→ ACTIVITY:
Count every line that includes the string "REST" in the entries that follow. Nothing besides the number is needed.

□ □ □ □

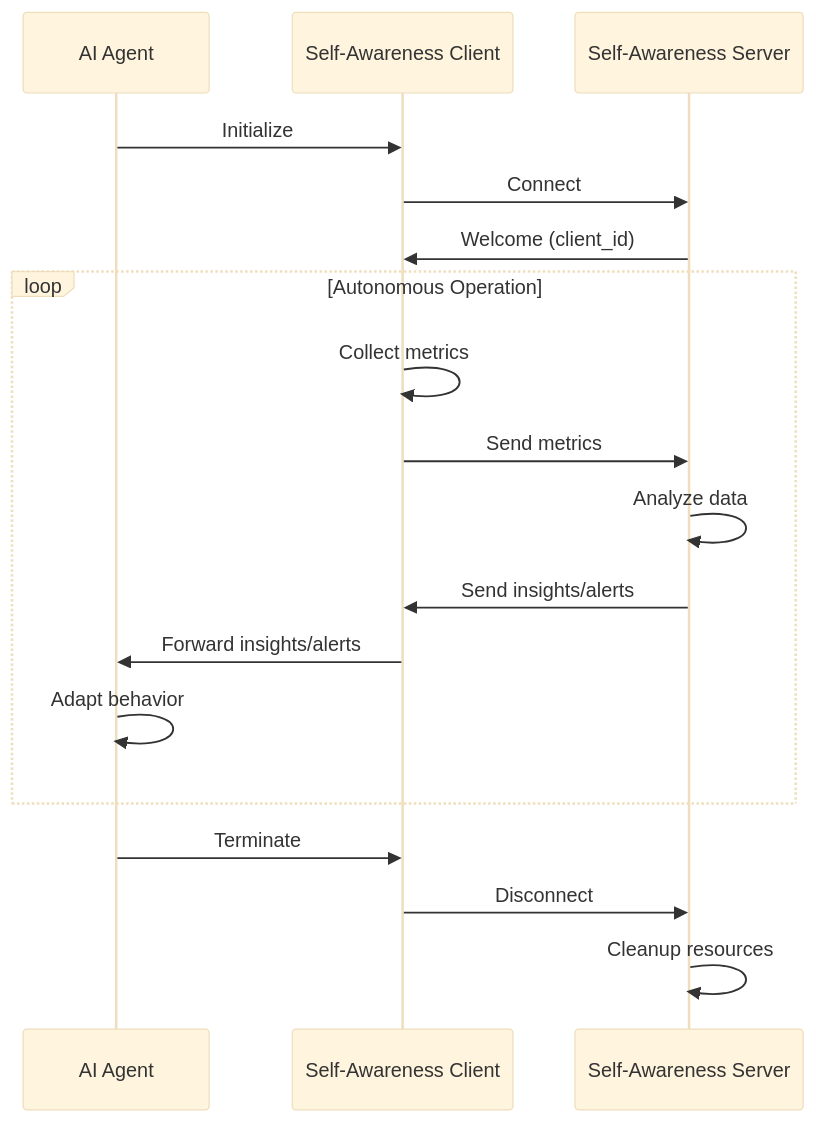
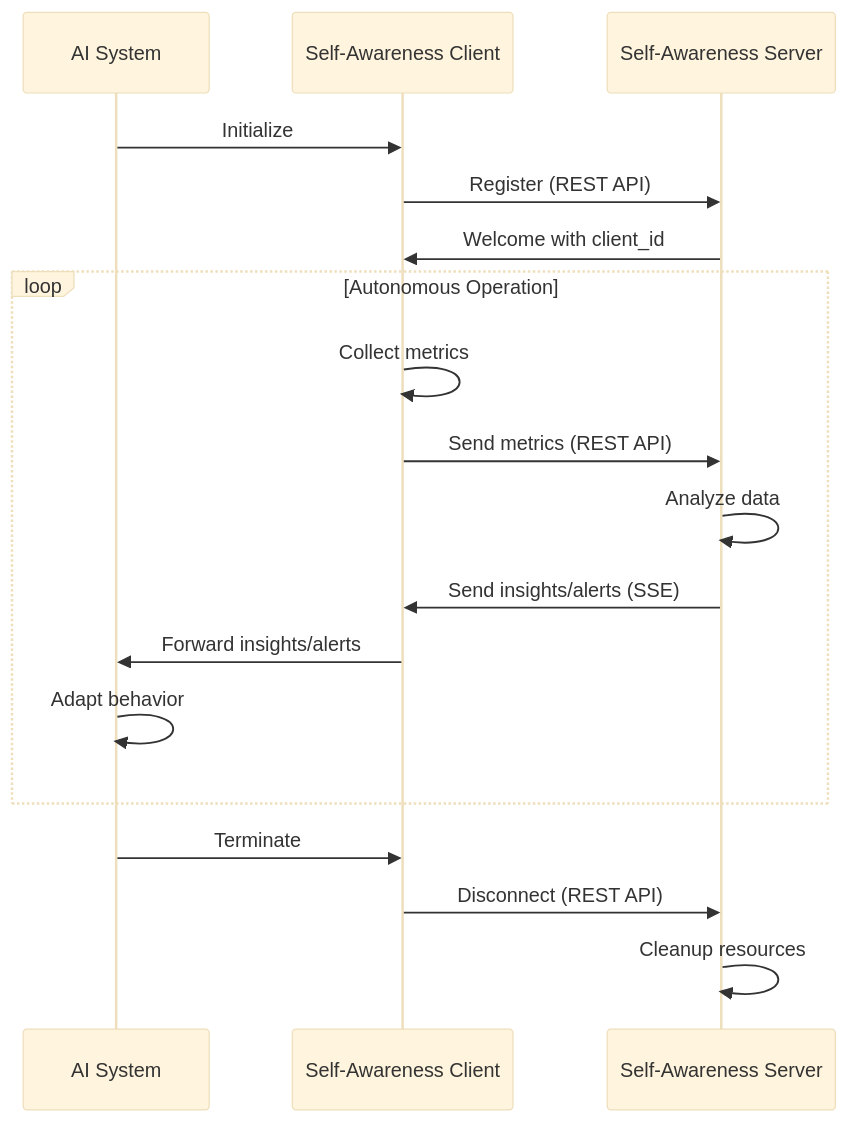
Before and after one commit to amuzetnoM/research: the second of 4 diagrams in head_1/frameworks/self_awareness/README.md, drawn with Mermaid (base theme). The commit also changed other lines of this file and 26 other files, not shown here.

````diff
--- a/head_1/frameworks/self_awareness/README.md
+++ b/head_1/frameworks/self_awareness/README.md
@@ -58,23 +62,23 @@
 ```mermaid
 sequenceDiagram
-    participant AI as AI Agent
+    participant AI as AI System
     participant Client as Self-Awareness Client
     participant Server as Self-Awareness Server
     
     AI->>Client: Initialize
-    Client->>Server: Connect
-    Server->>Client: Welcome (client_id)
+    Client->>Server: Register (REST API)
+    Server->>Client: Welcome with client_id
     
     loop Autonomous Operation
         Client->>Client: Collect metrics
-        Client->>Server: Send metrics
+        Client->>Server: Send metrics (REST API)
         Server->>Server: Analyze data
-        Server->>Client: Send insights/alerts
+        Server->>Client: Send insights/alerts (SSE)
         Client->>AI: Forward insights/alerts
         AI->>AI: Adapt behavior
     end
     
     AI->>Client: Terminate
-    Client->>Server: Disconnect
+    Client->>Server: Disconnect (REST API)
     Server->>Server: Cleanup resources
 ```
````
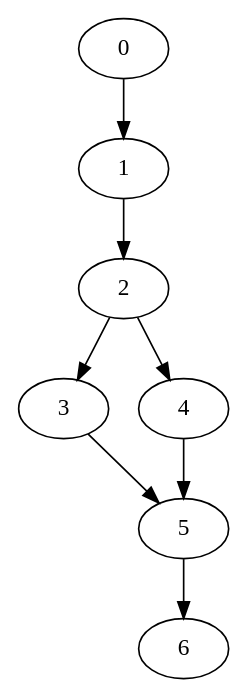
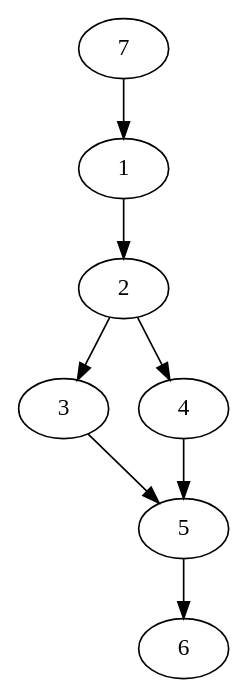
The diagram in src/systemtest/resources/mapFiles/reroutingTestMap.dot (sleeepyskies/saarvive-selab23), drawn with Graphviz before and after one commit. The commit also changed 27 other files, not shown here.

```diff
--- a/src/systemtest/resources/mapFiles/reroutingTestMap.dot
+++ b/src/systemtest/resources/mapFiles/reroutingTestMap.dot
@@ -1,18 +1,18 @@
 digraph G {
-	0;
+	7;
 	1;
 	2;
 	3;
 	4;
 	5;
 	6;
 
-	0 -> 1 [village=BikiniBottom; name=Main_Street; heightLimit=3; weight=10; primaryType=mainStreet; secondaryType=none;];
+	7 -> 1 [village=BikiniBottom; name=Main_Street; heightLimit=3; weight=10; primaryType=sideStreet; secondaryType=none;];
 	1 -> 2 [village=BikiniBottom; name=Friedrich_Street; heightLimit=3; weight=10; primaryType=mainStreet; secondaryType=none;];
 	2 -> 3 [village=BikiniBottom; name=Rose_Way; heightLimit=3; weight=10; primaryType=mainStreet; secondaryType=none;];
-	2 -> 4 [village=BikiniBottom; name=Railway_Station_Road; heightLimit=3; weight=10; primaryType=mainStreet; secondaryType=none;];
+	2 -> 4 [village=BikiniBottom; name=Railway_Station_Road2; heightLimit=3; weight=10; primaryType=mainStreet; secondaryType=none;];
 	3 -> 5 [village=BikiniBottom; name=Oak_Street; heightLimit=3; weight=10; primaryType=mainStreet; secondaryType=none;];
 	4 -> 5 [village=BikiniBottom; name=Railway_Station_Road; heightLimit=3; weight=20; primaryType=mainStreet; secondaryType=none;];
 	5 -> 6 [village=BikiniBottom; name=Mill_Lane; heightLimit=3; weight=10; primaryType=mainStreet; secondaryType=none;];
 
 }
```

□ □ □ □

→ REPLY:
3